▸ Provided records:
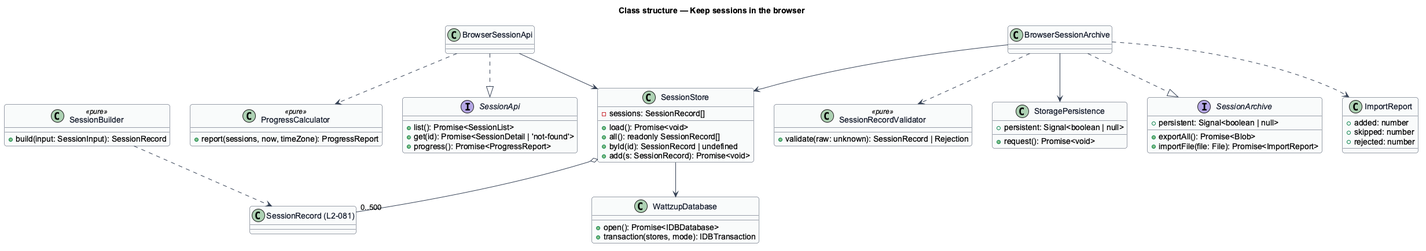
Before: docs/detailed-designs/browser-edition/keep-sessions-in-browser/diagrams/class-structure.png, a diagram exported from PlantUML (QuinntyneBrown/ride-one). Its diagram source:
```plantuml
@startuml
skinparam backgroundColor #FFFFFF
skinparam shadowing false
skinparam roundcorner 8
skinparam defaultFontName Arial
skinparam ArrowColor #344054
skinparam class {
  BorderColor #344054
  FontColor #101828
  BackgroundColor #F9FAFB
}
title Class structure — Keep sessions in the browser

class WattzupDatabase {
  +open(): Promise<IDBDatabase>
  +transaction(stores, mode): IDBTransaction
}
class SessionStore {
  -sessions: SessionRecord[]
  +load(): Promise<void>
  +all(): readonly SessionRecord[]
  +byId(id): SessionRecord | undefined
  +add(s: SessionRecord): Promise<void>
}
class SessionBuilder <<pure>> {
  +build(input: SessionInput): SessionRecord
}
class ProgressCalculator <<pure>> {
  +report(sessions, now, timeZone): ProgressReport
}
class SessionRecordValidator <<pure>> {
  +validate(raw: unknown): SessionRecord | Rejection
}
class StoragePersistence {
  +persistent: Signal<boolean | null>
  +request(): Promise<void>
}
interface SessionApi {
  +list(): Promise<SessionList>
  +get(id): Promise<SessionDetail | 'not-found'>
  +progress(): Promise<ProgressReport>
}
interface SessionArchive {
  +persistent: Signal<boolean | null>
  +exportAll(): Promise<Blob>
  +importFile(file: File): Promise<ImportReport>
}
class ImportReport {
  +added: number
  +skipped: number
  +rejected: number
}
class BrowserSessionApi
class BrowserSessionArchive
class "SessionRecord (L2-081)" as SessionRecord

BrowserSessionApi ..|> SessionApi
BrowserSessionArchive ..|> SessionArchive
BrowserSessionApi --> SessionStore
BrowserSessionApi ..> ProgressCalculator
BrowserSessionArchive --> SessionStore
BrowserSessionArchive ..> SessionRecordValidator
BrowserSessionArchive --> StoragePersistence
BrowserSessionArchive ..> ImportReport
SessionStore --> WattzupDatabase
SessionStore o-- "0..500" SessionRecord
SessionBuilder ..> SessionRecord
@enduml
```
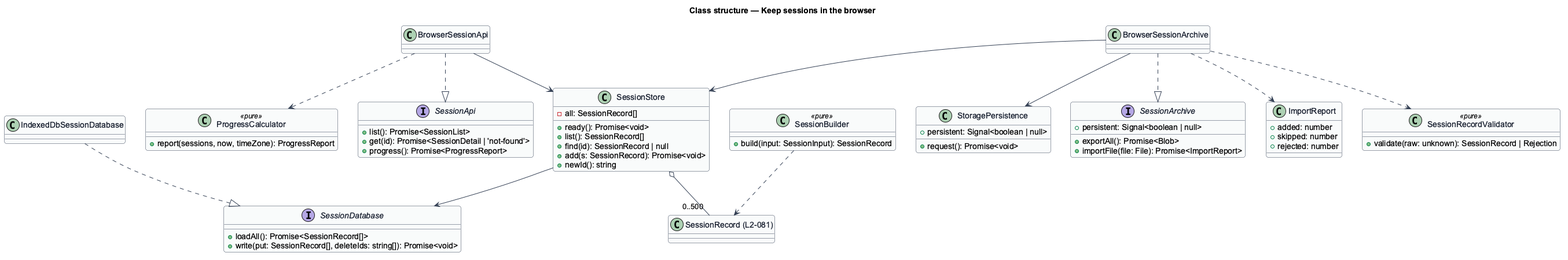
Above is the later version.

Change to the diagram source:
```diff
@@ -11,16 +11,18 @@
 }
 title Class structure — Keep sessions in the browser
 
-class WattzupDatabase {
-  +open(): Promise<IDBDatabase>
-  +transaction(stores, mode): IDBTransaction
+interface SessionDatabase {
+  +loadAll(): Promise<SessionRecord[]>
+  +write(put: SessionRecord[], deleteIds: string[]): Promise<void>
 }
+class IndexedDbSessionDatabase
 class SessionStore {
-  -sessions: SessionRecord[]
-  +load(): Promise<void>
-  +all(): readonly SessionRecord[]
-  +byId(id): SessionRecord | undefined
+  -all: SessionRecord[]
+  +ready(): Promise<void>
+  +list(): SessionRecord[]
+  +find(id): SessionRecord | null
   +add(s: SessionRecord): Promise<void>
+  +newId(): string
 }
 class SessionBuilder <<pure>> {
   +build(input: SessionInput): SessionRecord
@@ -62,7 +64,8 @@
 BrowserSessionArchive ..> SessionRecordValidator
 BrowserSessionArchive --> StoragePersistence
 BrowserSessionArchive ..> ImportReport
-SessionStore --> WattzupDatabase
+SessionStore --> SessionDatabase
+IndexedDbSessionDatabase ..|> SessionDatabase
 SessionStore o-- "0..500" SessionRecord
 SessionBuilder ..> SessionRecord
 @enduml
```
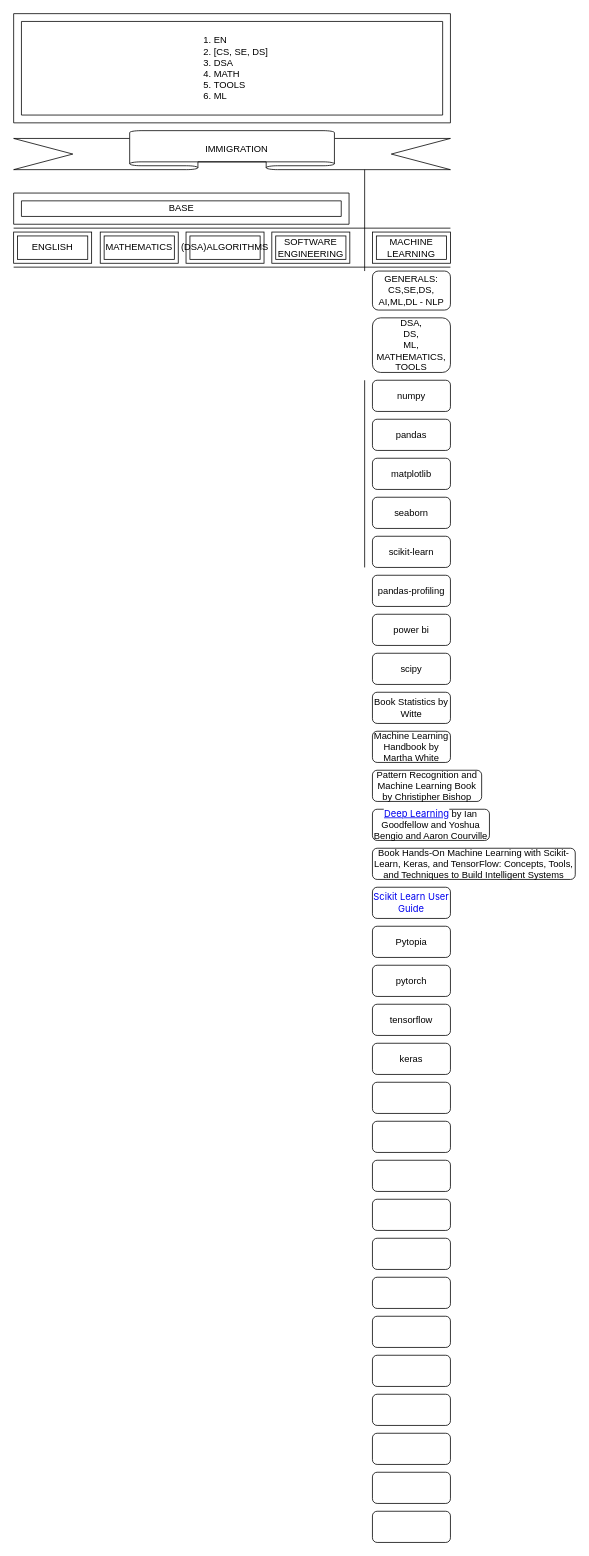
Before: Specific-RoadMap/draw/Untitled Diagram.drawio in amir4v/dev, a draw.io diagram. Source tidied: cells renumbered, new cells numbered last; positions are measured from the earlier drawing's top-left corner, leaving out a move shared by most shapes. Both pictures are drawn from the tidied source at 78%, with x=0, y=0 at pixel (13, 13).
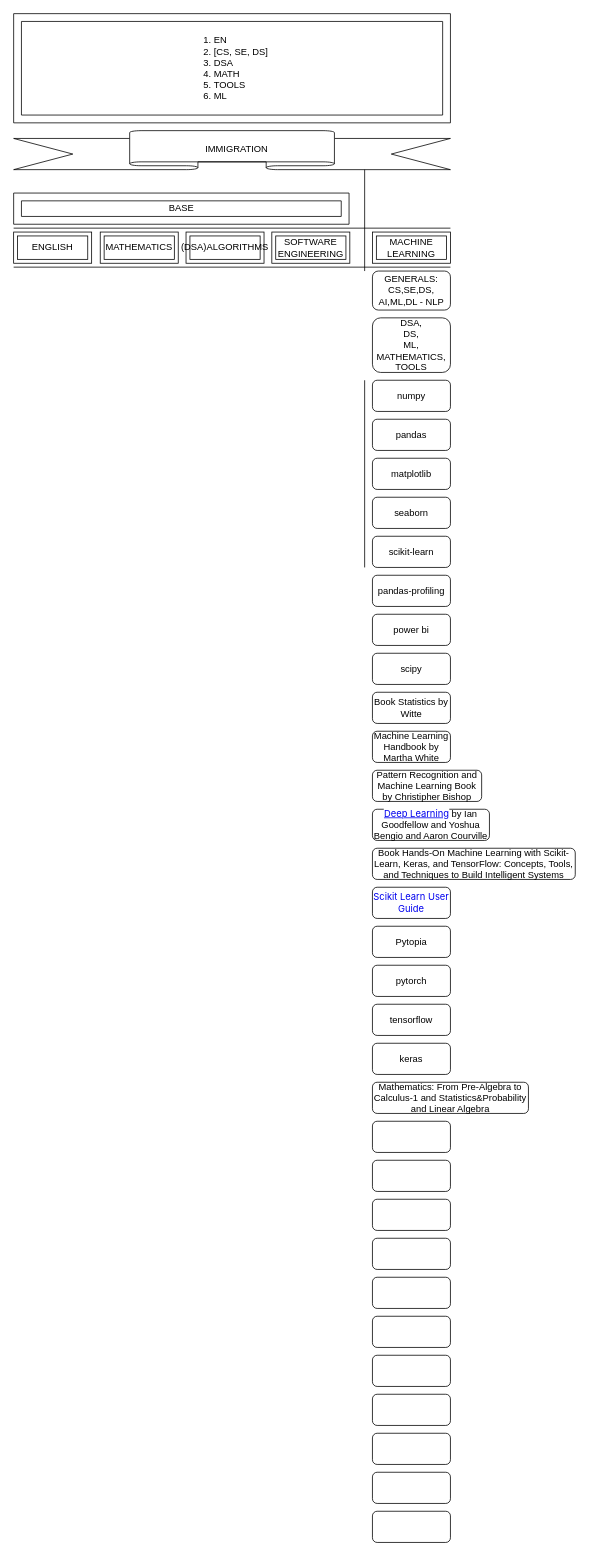
After the change.

Diff of the diagram source:
```diff
@@
-    <mxCell id="33" style="rounded=1;whiteSpace=wrap;html=1;" parent="1" vertex="1">
-      <mxGeometry x="460" y="1370" width="100" height="40" as="geometry" />
+    <mxCell id="33" value="Mathematics: From Pre-Algebra to Calculus-1 and Statistics&amp;amp;Probability and Linear Algebra" style="rounded=1;whiteSpace=wrap;html=1;" parent="1" vertex="1">
+      <mxGeometry x="460" y="1370" width="200" height="40" as="geometry" />
     </mxCell>
```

▸ Task to complete:
Every entry should be repeated verbatim, with the pictures left out.

▸ The answer:
Before: docs/detailed-designs/browser-edition/keep-sessions-in-browser/diagrams/class-structure.png, a diagram exported from PlantUML (QuinntyneBrown/ride-one). Its diagram source:
```plantuml
@startuml
skinparam backgroundColor #FFFFFF
skinparam shadowing false
skinparam roundcorner 8
skinparam defaultFontName Arial
skinparam ArrowColor #344054
skinparam class {
  BorderColor #344054
  FontColor #101828
  BackgroundColor #F9FAFB
}
title Class structure — Keep sessions in the browser

class WattzupDatabase {
  +open(): Promise<IDBDatabase>
  +transaction(stores, mode): IDBTransaction
}
class SessionStore {
  -sessions: SessionRecord[]
  +load(): Promise<void>
  +all(): readonly SessionRecord[]
  +byId(id): SessionRecord | undefined
  +add(s: SessionRecord): Promise<void>
}
class SessionBuilder <<pure>> {
  +build(input: SessionInput): SessionRecord
}
class ProgressCalculator <<pure>> {
  +report(sessions, now, timeZone): ProgressReport
}
class SessionRecordValidator <<pure>> {
  +validate(raw: unknown): SessionRecord | Rejection
}
class StoragePersistence {
  +persistent: Signal<boolean | null>
  +request(): Promise<void>
}
interface SessionApi {
  +list(): Promise<SessionList>
  +get(id): Promise<SessionDetail | 'not-found'>
  +progress(): Promise<ProgressReport>
}
interface SessionArchive {
  +persistent: Signal<boolean | null>
  +exportAll(): Promise<Blob>
  +importFile(file: File): Promise<ImportReport>
}
class ImportReport {
  +added: number
  +skipped: number
  +rejected: number
}
class BrowserSessionApi
class BrowserSessionArchive
class "SessionRecord (L2-081)" as SessionRecord

BrowserSessionApi ..|> SessionApi
BrowserSessionArchive ..|> SessionArchive
BrowserSessionApi --> SessionStore
BrowserSessionApi ..> ProgressCalculator
BrowserSessionArchive --> SessionStore
BrowserSessionArchive ..> SessionRecordValidator
BrowserSessionArchive --> StoragePersistence
BrowserSessionArchive ..> ImportReport
SessionStore --> WattzupDatabase
SessionStore o-- "0..500" SessionRecord
SessionBuilder ..> SessionRecord
@enduml
```
Above is the later version.

Change to the diagram source:
```diff
@@ -11,16 +11,18 @@
 }
 title Class structure — Keep sessions in the browser
 
-class WattzupDatabase {
-  +open(): Promise<IDBDatabase>
-  +transaction(stores, mode): IDBTransaction
+interface SessionDatabase {
+  +loadAll(): Promise<SessionRecord[]>
+  +write(put: SessionRecord[], deleteIds: string[]): Promise<void>
 }
+class IndexedDbSessionDatabase
 class SessionStore {
-  -sessions: SessionRecord[]
-  +load(): Promise<void>
-  +all(): readonly SessionRecord[]
-  +byId(id): SessionRecord | undefined
+  -all: SessionRecord[]
+  +ready(): Promise<void>
+  +list(): SessionRecord[]
+  +find(id): SessionRecord | null
   +add(s: SessionRecord): Promise<void>
+  +newId(): string
 }
 class SessionBuilder <<pure>> {
   +build(input: SessionInput): SessionRecord
@@ -62,7 +64,8 @@
 BrowserSessionArchive ..> SessionRecordValidator
 BrowserSessionArchive --> StoragePersistence
 BrowserSessionArchive ..> ImportReport
-SessionStore --> WattzupDatabase
+SessionStore --> SessionDatabase
+IndexedDbSessionDatabase ..|> SessionDatabase
 SessionStore o-- "0..500" SessionRecord
 SessionBuilder ..> SessionRecord
 @enduml
```
Before: Specific-RoadMap/draw/Untitled Diagram.drawio in amir4v/dev, a draw.io diagram. Source tidied: cells renumbered, new cells numbered last; positions are measured from the earlier drawing's top-left corner, leaving out a move shared by most shapes. Both pictures are drawn from the tidied source at 78%, with x=0, y=0 at pixel (13, 13).
After the change.

Diff of the diagram source:
```diff
@@
-    <mxCell id="33" style="rounded=1;whiteSpace=wrap;html=1;" parent="1" vertex="1">
-      <mxGeometry x="460" y="1370" width="100" height="40" as="geometry" />
+    <mxCell id="33" value="Mathematics: From Pre-Algebra to Calculus-1 and Statistics&amp;amp;Probability and Linear Algebra" style="rounded=1;whiteSpace=wrap;html=1;" parent="1" vertex="1">
+      <mxGeometry x="460" y="1370" width="200" height="40" as="geometry" />
     </mxCell>
```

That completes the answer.